[REQUIRED ACTION] For this exercise, copy the records below exactly and exclude every image.

[EXERCISE DATA]

-.-.-

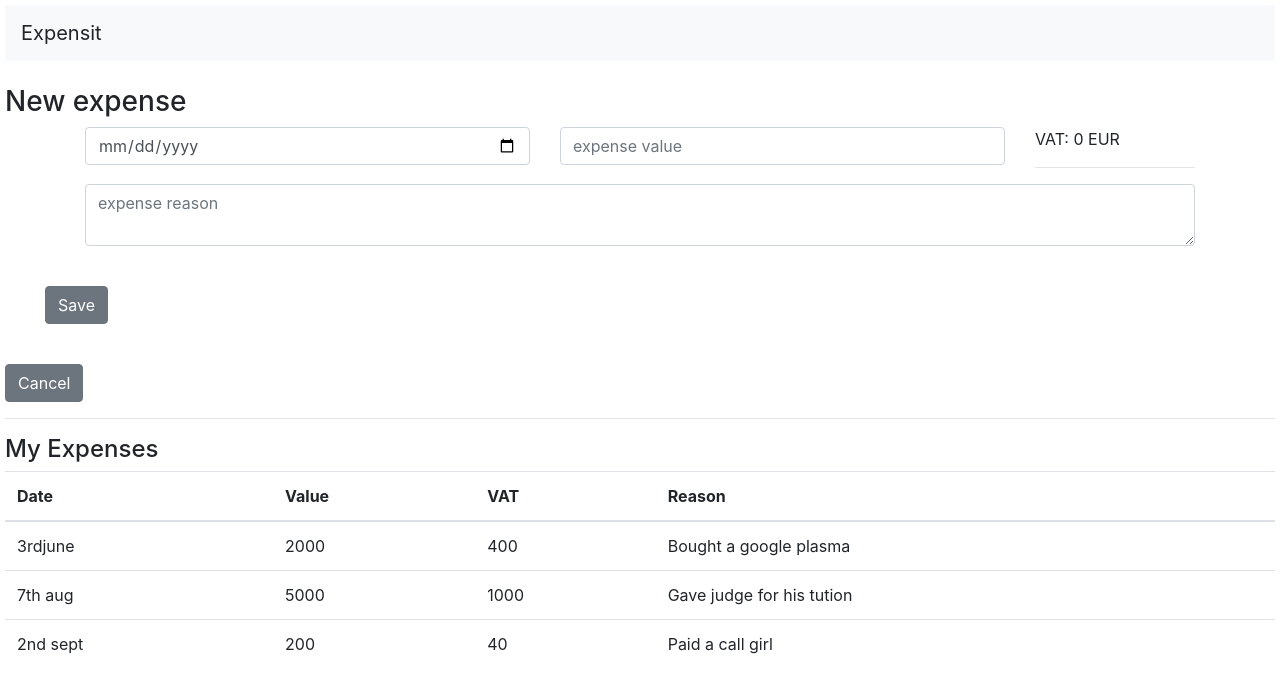
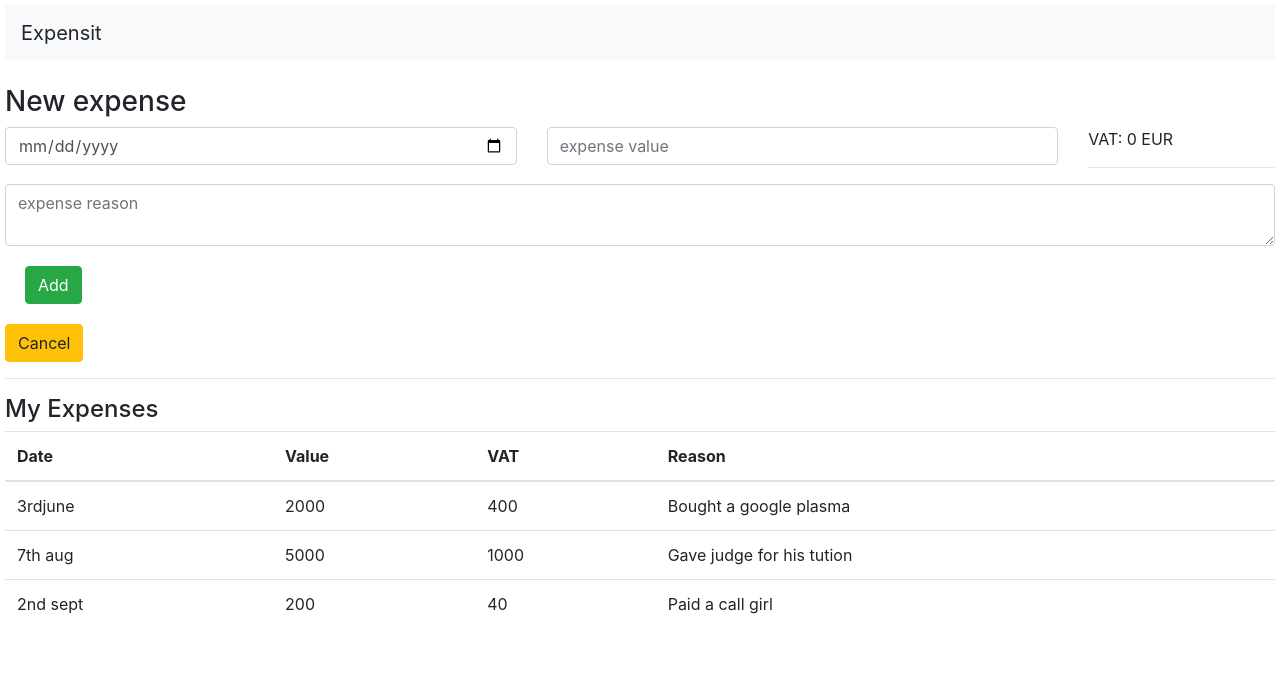
Before and after one commit to DenkyOgbonnaya/expensit, a React (Create React App) app in the folder client/: page / in a window 1280 px wide. Both pictures are taken after a click on the button "Add New". Shown: the top 692 px of the page. Built offline with nearby package versions, Linux system fonts and the light colour scheme.

Commit message:
refactor toggleable form

```diff
--- a/client/src/components/expenses/expenses.css
+++ b/client/src/components/expenses/expenses.css
@@ -3,7 +3,10 @@
     outline: 0;
     border-Bottom: 1px solid #ccc
 }
-#addBtn {
+#newBtn {
     border-radius: 15px;
     background: #8bc34a;
 }
+#addBtn {
+    margin: 20px;
+}
--- a/client/src/components/expenses/toggleableExpenseForm.js
+++ b/client/src/components/expenses/toggleableExpenseForm.js
@@ -14,15 +14,6 @@ const ToggleableExpenseForm = () => {
     const handleSubmit = e => {
         e.preventDefault();
     }
-    if(!isOpen)
-        return (
-            <Button
-                id='addBtn'
-                onClick = {() => setIsOpen(true)} >
-                <img src={require('./add_ic20.png')} alt='add icon'/> Add New
-            </Button>
-        )
-
     const handleValueChange = e => {
         let value = e.target.value;
 
@@ -35,11 +26,19 @@ const ToggleableExpenseForm = () => {
         setVat(formatedVat);
 
     }
+    if(!isOpen)
+        return (
+            <Button
+                id='newBtn'
+                onClick = {() => setIsOpen(true)} >
+                <img src={require('./add_ic20.png')} alt='add icon'/> Add New
+            </Button>
+        )
     return(
         <div>
             <h3> New expense </h3>
             <Form onSubmit = {handleSubmit} >
-                <Container>
+
                     <Row>
                         <Col sm={5}>
                             <Input
@@ -76,13 +75,12 @@ const ToggleableExpenseForm = () => {
                         </Col>
                     </Row>
 
-                </Container>
 
-                    <Button style= {{margin: '40px'}} > Save </Button>
+                    <Button color='success' id='addBtn' > Add </Button>
 
             </Form>
 
-            <Button onClick = {() => setIsOpen(false)} > Cancel </Button>
+            <Button color='warning' onClick = {() => setIsOpen(false)} > Cancel </Button>
         </div>
     )
 
```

-.-.-

[ANSWER BOX]
Before and after one commit to DenkyOgbonnaya/expensit, a React (Create React App) app in the folder client/: page / in a window 1280 px wide. Both pictures are taken after a click on the button "Add New". Shown: the top 692 px of the page. Built offline with nearby package versions, Linux system fonts and the light colour scheme.

Commit message:
refactor toggleable form

```diff
--- a/client/src/components/expenses/expenses.css
+++ b/client/src/components/expenses/expenses.css
@@ -3,7 +3,10 @@
     outline: 0;
     border-Bottom: 1px solid #ccc
 }
-#addBtn {
+#newBtn {
     border-radius: 15px;
     background: #8bc34a;
 }
+#addBtn {
+    margin: 20px;
+}
--- a/client/src/components/expenses/toggleableExpenseForm.js
+++ b/client/src/components/expenses/toggleableExpenseForm.js
@@ -14,15 +14,6 @@ const ToggleableExpenseForm = () => {
     const handleSubmit = e => {
         e.preventDefault();
     }
-    if(!isOpen)
-        return (
-            <Button
-                id='addBtn'
-                onClick = {() => setIsOpen(true)} >
-                <img src={require('./add_ic20.png')} alt='add icon'/> Add New
-            </Button>
-        )
-
     const handleValueChange = e => {
         let value = e.target.value;
 
@@ -35,11 +26,19 @@ const ToggleableExpenseForm = () => {
         setVat(formatedVat);
 
     }
+    if(!isOpen)
+        return (
+            <Button
+                id='newBtn'
+                onClick = {() => setIsOpen(true)} >
+                <img src={require('./add_ic20.png')} alt='add icon'/> Add New
+            </Button>
+        )
     return(
         <div>
             <h3> New expense </h3>
             <Form onSubmit = {handleSubmit} >
-                <Container>
+
                     <Row>
                         <Col sm={5}>
                             <Input
@@ -76,13 +75,12 @@ const ToggleableExpenseForm = () => {
                         </Col>
                     </Row>
 
-                </Container>
 
-                    <Button style= {{margin: '40px'}} > Save </Button>
+                    <Button color='success' id='addBtn' > Add </Button>
 
             </Form>
 
-            <Button onClick = {() => setIsOpen(false)} > Cancel </Button>
+            <Button color='warning' onClick = {() => setIsOpen(false)} > Cancel </Button>
         </div>
     )
 
```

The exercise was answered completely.